» What is expected: Extract from the entries below, exactly as given, only the lines from the line containing "- Area tabs" to the line containing "- Regenerated docs/lesson32-visual", both lines included.

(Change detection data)
----

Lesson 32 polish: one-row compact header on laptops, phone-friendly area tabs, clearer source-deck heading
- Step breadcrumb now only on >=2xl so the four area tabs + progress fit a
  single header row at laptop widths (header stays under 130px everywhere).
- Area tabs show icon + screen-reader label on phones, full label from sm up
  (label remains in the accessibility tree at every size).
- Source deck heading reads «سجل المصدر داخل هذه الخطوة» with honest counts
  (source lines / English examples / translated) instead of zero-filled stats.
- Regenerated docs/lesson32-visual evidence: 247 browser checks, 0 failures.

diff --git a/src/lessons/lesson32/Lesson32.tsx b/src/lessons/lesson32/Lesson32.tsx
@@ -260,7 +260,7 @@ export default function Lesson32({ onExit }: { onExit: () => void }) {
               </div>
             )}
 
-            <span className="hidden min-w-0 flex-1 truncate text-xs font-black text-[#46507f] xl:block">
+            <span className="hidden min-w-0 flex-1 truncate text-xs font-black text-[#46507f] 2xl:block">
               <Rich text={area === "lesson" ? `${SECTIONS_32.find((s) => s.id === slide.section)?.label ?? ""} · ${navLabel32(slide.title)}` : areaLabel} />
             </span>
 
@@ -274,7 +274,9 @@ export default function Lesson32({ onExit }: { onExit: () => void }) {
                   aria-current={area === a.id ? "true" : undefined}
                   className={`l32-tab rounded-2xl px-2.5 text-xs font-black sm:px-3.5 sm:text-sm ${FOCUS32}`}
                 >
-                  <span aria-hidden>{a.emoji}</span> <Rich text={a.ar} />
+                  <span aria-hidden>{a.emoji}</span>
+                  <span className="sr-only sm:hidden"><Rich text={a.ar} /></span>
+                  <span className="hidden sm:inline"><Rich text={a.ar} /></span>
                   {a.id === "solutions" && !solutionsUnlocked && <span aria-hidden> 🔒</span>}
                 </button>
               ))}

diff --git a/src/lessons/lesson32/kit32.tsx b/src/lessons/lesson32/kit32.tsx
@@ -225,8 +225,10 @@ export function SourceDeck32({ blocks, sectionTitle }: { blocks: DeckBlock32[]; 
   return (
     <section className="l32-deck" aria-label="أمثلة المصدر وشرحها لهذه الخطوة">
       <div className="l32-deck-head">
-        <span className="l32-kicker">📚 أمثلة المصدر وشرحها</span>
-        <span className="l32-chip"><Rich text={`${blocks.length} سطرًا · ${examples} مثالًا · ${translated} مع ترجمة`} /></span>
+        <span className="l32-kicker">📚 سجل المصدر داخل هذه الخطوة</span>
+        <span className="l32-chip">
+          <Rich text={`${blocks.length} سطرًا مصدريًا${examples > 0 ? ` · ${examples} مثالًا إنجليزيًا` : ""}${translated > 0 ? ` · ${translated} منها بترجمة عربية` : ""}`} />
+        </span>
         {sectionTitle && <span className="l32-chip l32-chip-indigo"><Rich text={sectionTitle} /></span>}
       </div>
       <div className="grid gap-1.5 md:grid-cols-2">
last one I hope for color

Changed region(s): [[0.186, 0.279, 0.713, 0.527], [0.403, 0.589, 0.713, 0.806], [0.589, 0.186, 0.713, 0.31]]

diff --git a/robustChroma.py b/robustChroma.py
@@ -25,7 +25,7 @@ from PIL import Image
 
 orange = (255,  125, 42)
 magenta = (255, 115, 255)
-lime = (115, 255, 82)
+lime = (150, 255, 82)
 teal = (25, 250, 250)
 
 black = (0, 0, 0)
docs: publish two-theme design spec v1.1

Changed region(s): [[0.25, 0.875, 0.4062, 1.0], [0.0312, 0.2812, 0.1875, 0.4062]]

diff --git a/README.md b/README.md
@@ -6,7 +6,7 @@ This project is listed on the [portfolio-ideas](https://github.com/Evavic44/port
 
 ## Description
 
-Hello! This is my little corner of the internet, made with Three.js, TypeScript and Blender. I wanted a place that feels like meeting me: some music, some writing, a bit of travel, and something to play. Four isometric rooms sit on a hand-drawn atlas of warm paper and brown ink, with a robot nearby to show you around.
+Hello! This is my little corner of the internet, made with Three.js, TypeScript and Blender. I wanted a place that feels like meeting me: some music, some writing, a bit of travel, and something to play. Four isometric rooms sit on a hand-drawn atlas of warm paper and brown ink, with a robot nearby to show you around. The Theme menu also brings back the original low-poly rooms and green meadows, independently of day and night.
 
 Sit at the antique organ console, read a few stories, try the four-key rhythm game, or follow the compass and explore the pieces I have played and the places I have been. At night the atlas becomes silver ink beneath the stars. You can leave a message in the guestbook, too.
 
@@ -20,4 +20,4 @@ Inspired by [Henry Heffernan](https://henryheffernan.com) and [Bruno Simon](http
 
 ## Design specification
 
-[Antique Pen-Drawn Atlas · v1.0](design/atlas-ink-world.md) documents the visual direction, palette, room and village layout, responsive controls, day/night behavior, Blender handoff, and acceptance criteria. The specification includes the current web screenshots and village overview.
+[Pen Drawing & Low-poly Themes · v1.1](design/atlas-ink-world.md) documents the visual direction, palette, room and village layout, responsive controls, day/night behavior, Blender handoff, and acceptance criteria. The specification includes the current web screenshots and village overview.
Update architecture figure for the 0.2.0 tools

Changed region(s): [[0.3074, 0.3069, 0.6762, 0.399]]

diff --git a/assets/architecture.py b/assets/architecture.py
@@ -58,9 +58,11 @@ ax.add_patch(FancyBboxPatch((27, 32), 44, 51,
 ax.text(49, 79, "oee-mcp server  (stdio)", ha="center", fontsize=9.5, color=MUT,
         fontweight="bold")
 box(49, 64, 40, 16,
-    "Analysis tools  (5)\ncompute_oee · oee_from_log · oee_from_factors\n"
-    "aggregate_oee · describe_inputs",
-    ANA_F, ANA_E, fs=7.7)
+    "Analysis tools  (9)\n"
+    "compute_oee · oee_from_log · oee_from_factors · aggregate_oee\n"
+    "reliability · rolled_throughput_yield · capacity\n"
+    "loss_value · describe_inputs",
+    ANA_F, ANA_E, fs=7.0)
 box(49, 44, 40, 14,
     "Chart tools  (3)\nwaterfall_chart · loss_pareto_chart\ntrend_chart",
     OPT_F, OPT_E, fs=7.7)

----

» Output of the task:
- Area tabs show icon + screen-reader label on phones, full label from sm up
  (label remains in the accessibility tree at every size).
- Source deck heading reads «سجل المصدر داخل هذه الخطوة» with honest counts
  (source lines / English examples / translated) instead of zero-filled stats.
- Regenerated docs/lesson32-visual evidence: 247 browser checks, 0 failures.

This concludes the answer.